Audubon Texas staff assess hurricane damage to an island in Galveston Bay.Photo:Julia Robinson
Protecting and restoring coastlines will strengthen populations of shorebirds while preserving the places they need to survive throughout their lives. The work needed to accomplish this goal will also protect coastal communities against the threat of sea-level rise due to a changing climate. Audubon’s Coasts initiative focuses on the most threatened and iconic bird species that rely on coastal habitats—estuaries, islands, beaches, and the marine environment—throughout the hemisphere. Audubon’s work will target the most important breeding, stopover, and wintering sites in each flyway for 16 flagship bird species. These actions will both stabilize and enhance the populations of those flagship species while simultaneously benefiting at least 375 other species that rely on similar habitats.
By focusing on the biggest threats to 16 flagship bird species and the places they depend on, we will maximize our conservation impact and help build resilient coastlines. Those 16 flagship species represent at least 375 others as well as the ecosystems upon which they depend.
How to Get There
Finalize baseline measures for 16 flagship species and habitats and identify threats at all key sites.
Reduce predator and human disturbance on breeding and wintering grounds through expanded coastal stewardship programs.
Restore wetlands, beaches, salt marshes, and tidal flats through on-the-ground conservation.
Pioneer new coastal resilience solutions that protect and enhance habitats critical to birds and that help protect coastal communities and infrastructure.
Mobilize our network to advocate for increased protections for seabirds, shorebirds, and coastal habitats, as well as funding for coastal conservation.
Increase or stabilize the popula tions of 16 flagship bird species by reducing threats at 500 priority sites.

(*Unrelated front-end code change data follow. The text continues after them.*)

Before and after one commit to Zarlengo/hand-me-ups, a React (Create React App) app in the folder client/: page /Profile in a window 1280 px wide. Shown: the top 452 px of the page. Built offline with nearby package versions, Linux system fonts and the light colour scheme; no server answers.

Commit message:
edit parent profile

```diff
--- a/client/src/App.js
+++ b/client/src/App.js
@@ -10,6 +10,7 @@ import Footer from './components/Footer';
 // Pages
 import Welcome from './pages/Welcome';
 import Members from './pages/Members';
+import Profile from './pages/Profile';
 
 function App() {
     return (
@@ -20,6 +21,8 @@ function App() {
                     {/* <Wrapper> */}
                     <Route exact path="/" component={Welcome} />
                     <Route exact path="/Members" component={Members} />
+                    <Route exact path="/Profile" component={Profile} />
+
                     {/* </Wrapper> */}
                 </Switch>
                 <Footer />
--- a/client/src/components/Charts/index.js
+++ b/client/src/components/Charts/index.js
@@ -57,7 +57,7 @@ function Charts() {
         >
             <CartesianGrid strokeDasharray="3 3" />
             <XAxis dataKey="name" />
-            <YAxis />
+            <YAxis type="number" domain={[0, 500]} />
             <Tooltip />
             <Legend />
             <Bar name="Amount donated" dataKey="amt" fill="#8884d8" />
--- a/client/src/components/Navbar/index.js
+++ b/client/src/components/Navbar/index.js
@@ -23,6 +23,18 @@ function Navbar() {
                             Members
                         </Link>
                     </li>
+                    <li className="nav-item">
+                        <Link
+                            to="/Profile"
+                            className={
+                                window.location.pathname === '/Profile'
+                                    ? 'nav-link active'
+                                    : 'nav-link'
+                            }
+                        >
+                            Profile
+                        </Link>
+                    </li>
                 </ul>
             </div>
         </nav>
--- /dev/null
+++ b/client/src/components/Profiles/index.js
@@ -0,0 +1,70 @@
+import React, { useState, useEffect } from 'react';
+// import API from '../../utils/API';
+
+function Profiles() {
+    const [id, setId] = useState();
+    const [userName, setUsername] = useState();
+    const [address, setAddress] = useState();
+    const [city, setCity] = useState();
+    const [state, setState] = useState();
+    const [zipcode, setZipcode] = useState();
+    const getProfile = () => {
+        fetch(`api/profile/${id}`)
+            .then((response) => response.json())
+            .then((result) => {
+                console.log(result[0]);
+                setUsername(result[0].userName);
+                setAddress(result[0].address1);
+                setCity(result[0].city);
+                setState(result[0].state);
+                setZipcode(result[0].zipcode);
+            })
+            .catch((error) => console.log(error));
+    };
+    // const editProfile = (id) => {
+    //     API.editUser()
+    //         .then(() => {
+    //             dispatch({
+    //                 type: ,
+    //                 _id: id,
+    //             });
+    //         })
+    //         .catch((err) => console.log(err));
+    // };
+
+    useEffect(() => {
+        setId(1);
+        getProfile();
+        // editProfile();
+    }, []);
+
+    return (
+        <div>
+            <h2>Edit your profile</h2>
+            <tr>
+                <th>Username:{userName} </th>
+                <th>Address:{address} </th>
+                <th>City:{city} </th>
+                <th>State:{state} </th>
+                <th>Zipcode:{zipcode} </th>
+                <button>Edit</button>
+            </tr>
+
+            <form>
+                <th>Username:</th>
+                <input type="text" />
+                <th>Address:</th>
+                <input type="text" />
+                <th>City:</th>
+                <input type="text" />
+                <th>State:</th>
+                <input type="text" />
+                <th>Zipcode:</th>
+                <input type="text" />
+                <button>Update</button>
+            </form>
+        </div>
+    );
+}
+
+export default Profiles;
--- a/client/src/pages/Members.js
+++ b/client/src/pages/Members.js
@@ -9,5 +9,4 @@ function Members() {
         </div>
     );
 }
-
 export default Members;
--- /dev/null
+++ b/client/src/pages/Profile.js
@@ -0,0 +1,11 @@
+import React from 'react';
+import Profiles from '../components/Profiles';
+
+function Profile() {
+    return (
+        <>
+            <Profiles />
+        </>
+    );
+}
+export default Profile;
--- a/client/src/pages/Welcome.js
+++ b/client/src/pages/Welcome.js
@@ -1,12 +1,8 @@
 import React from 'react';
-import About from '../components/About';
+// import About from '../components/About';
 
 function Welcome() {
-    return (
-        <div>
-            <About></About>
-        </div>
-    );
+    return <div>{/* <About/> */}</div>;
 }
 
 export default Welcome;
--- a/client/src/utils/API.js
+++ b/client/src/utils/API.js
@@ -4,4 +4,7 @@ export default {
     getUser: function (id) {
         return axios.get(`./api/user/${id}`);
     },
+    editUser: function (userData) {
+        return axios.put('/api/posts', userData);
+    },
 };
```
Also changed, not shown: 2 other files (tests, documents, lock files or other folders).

Grow the coastal stewardship program to enlist 10,000 volunteers and partner with 130 coastal Audubon chapters, our BirdLife International partners, and other organizations to support conservation at the 500 priority sites.

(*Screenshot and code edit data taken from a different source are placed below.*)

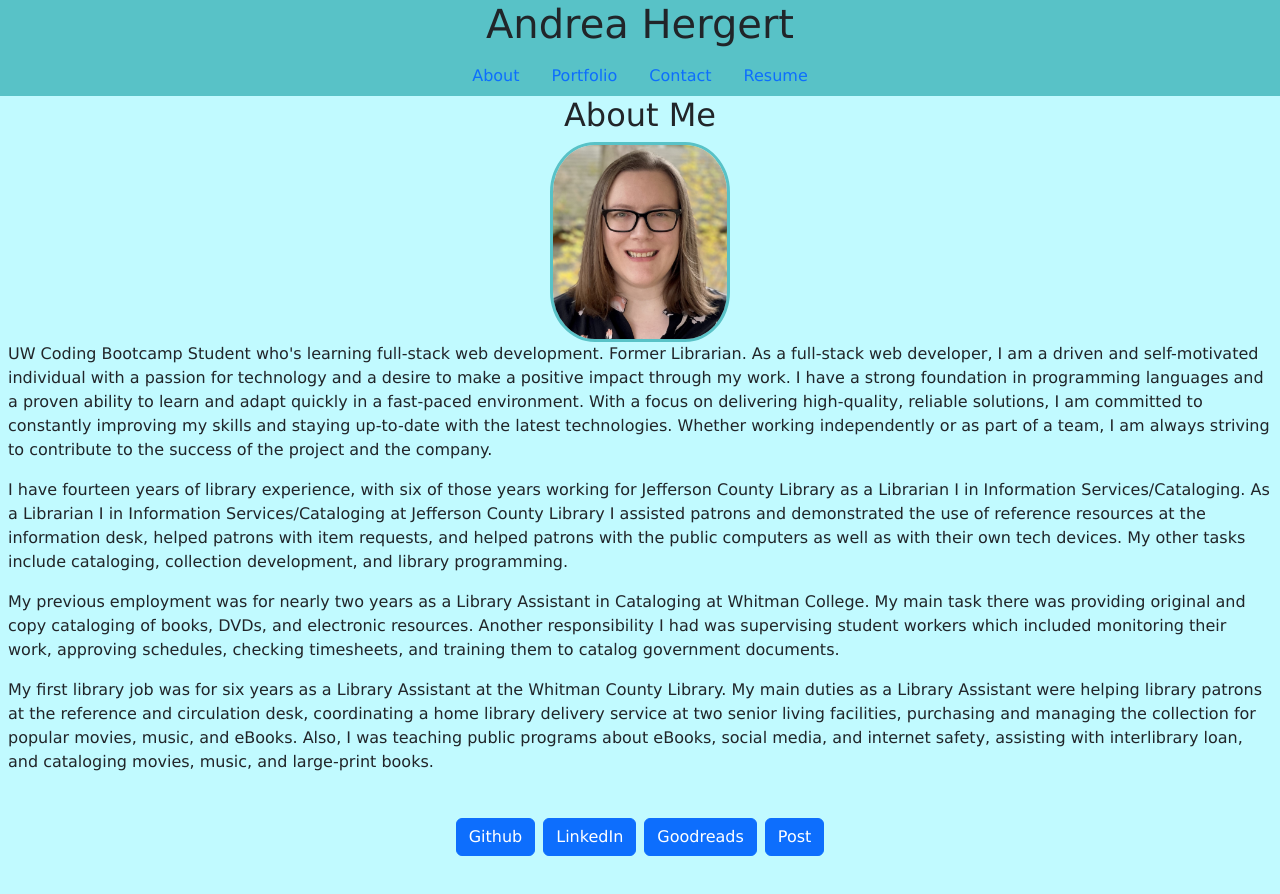
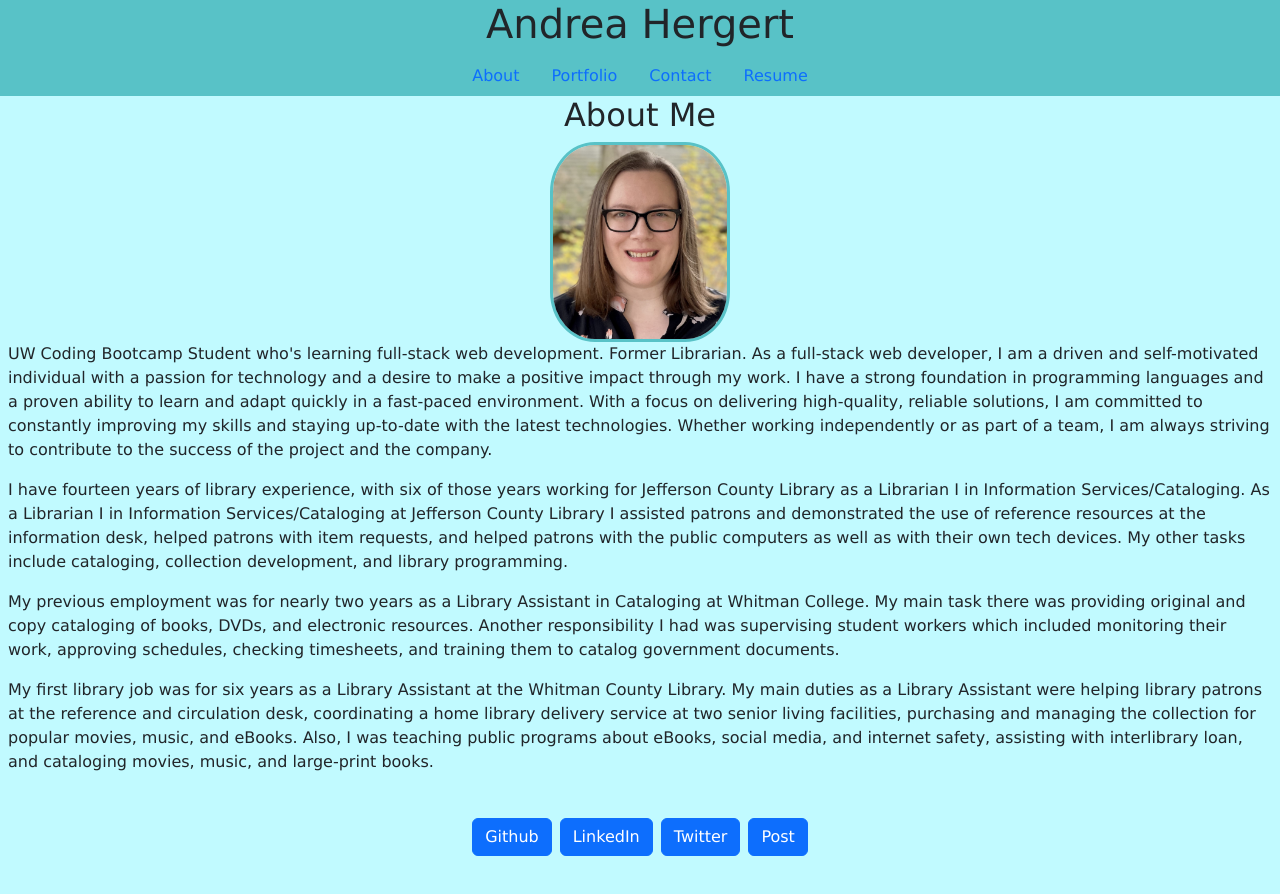
Before and after one commit to andreahergert/portfolio, a React (Create React App) app: page / in a window 1280 px wide. Shown: the top 894 px of the page. Built offline with nearby package versions, Linux system fonts and the light colour scheme.

Commit message:
added different links and style

```diff
--- a/src/components/Footer.js
+++ b/src/components/Footer.js
@@ -5,10 +5,10 @@ function Footer() {
     <footer className="text-center">
       <div className="container p-4">
         <section className="mb-4">
-          <a className="btn btn-primary btn-floating m-1" href="https://github.com/andreahergert" target="blank" role="button">Github<i className="fab fa-github"></i></a>
-          <a className="btn btn-primary btn-floating m-1" href="https://www.linkedin.com/in/andreahergert/" target="blank" role="button">LinkedIn<i className="fab fa-linkedin-in"></i></a>
-          <a className="btn btn-primary btn-floating m-1" href="https://www.goodreads.com/andreahergert" target="blank" role="button">Goodreads<i className="fab fa-linkedin-in"></i></a>
-          <a className="btn btn-primary btn-floating m-1" href="https://post.news/@andreahergert" target="blank" role="button">Post<i className="fab fa-linkedin-in"></i></a>
+          <a className="btn btn-primary btn-floating m-1" href="https://github.com/andreahergert" target="blank" role="button">Github</a>
+          <a className="btn btn-primary btn-floating m-1" href="https://www.linkedin.com/in/andreahergert/" target="blank" role="button">LinkedIn</a>
+          <a className="btn btn-primary btn-floating m-1" href="https://twitter.com/AndreaHergert" target="blank" role="button">Twitter</a>
+          <a className="btn btn-primary btn-floating m-1" href="https://post.news/@andreahergert" target="blank" role="button">Post</a>
         </section>
       </div>
     </footer>
--- a/src/style/style.css
+++ b/src/style/style.css
@@ -1,7 +1,8 @@
 .body {
     font-family: Verdana, Geneva, Tahoma, sans-serif;
     background-color: #C1FAFF;
-}
+    min-height: 100vh;
+};
 
 /* Tablets */
 @media screen and (max-width: 992px) {}
```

Implement and influence climate adaptation strategies to address current and future threats to flagship species by restoring and protecting 300,000 acres of coastal wetlands and marshes.
Strengthen coastal safeguards and land-management policies to protect and promote resilient, high-quality coastal habitats.
Advance public policies to better manage coastal forage fisheries that are critically important food sources to our flagship species.
Reduce threats to seabirds and shorebirds from oil and gas development and shipping accidents on the Arctic coast and in adjacent marine waters.
With partners, establish a uniform, science-based approach to map priority sites, identify threats, and measure the biological response to conservation actions across the hemisphere in order to evaluate progress against these goals.